[Change listing data]
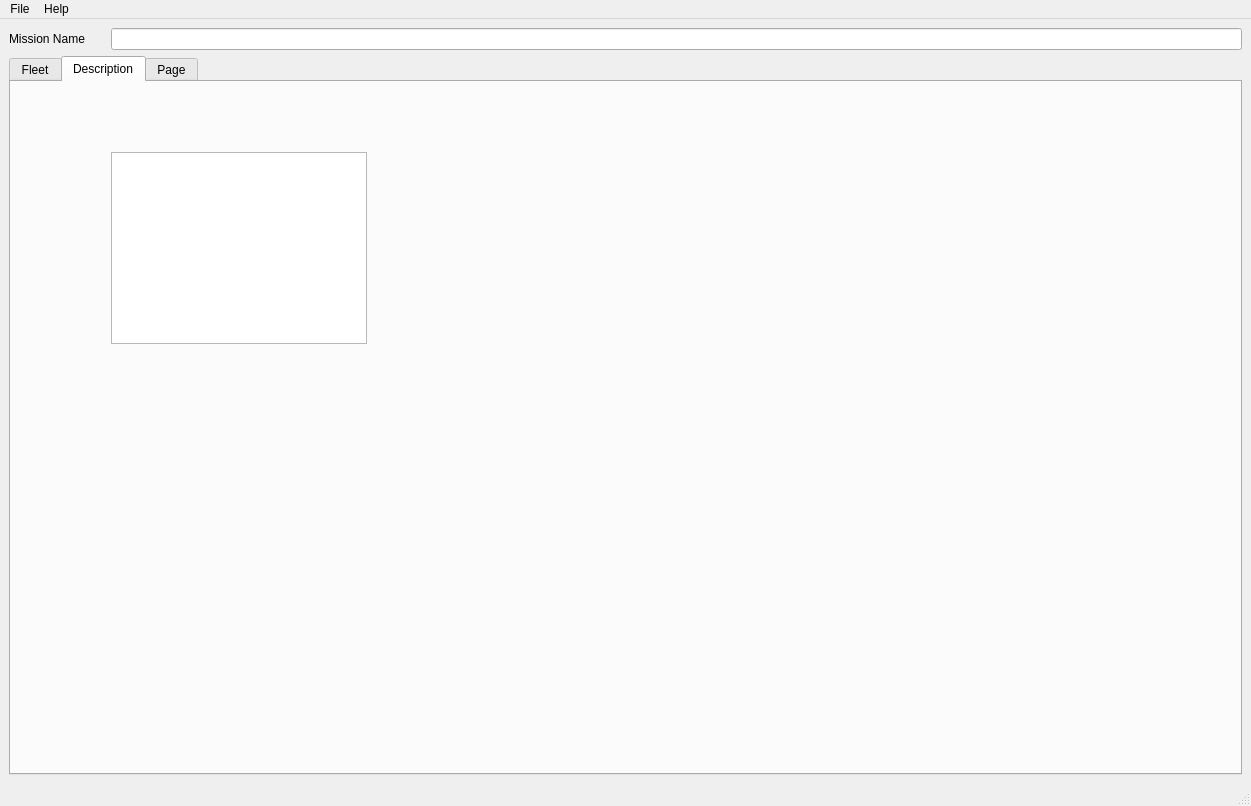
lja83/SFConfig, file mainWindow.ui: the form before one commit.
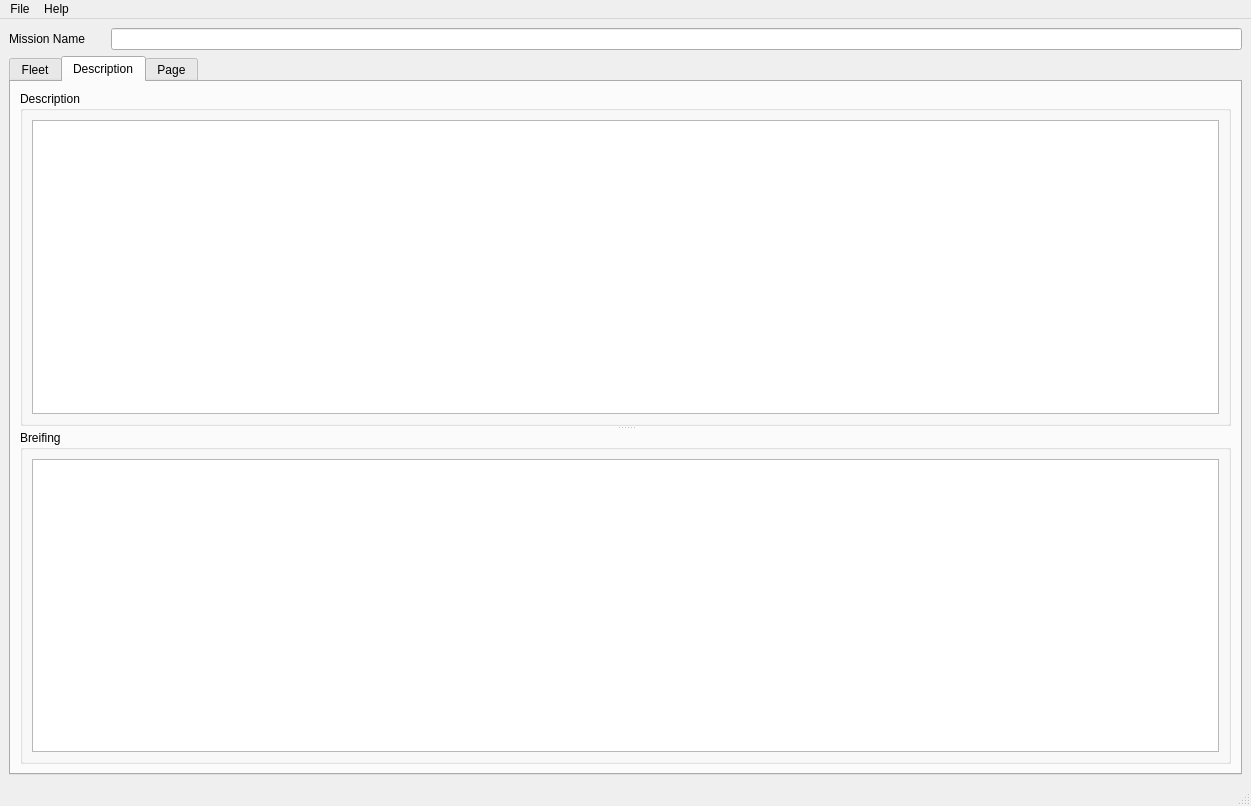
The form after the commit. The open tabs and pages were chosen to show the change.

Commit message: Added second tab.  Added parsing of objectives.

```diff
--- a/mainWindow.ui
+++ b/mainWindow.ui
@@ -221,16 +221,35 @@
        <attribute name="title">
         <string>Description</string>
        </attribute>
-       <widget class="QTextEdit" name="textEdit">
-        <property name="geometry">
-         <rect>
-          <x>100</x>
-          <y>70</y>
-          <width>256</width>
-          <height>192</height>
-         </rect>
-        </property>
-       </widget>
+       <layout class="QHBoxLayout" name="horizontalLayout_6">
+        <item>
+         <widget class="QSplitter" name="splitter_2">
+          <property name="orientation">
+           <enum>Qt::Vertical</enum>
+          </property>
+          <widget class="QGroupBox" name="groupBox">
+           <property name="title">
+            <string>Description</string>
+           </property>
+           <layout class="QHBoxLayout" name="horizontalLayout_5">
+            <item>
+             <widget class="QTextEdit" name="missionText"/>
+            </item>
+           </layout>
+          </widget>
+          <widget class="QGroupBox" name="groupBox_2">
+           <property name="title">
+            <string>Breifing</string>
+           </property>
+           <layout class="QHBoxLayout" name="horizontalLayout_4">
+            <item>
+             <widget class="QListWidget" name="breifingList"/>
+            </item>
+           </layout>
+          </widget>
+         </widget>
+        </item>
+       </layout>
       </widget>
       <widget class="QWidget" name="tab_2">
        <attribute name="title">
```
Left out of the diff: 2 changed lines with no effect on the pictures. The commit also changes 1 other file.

▶ What you need to do: Would you copy every line of the entries in which "widget" appears?

▶ Response to this task:
-       <widget class="QTextEdit" name="textEdit">
-       </widget>
+         <widget class="QSplitter" name="splitter_2">
+          <widget class="QGroupBox" name="groupBox">
+             <widget class="QTextEdit" name="missionText"/>
+          </widget>
+          <widget class="QGroupBox" name="groupBox_2">
+             <widget class="QListWidget" name="breifingList"/>
+          </widget>
+         </widget>
       </widget>
       <widget class="QWidget" name="tab_2">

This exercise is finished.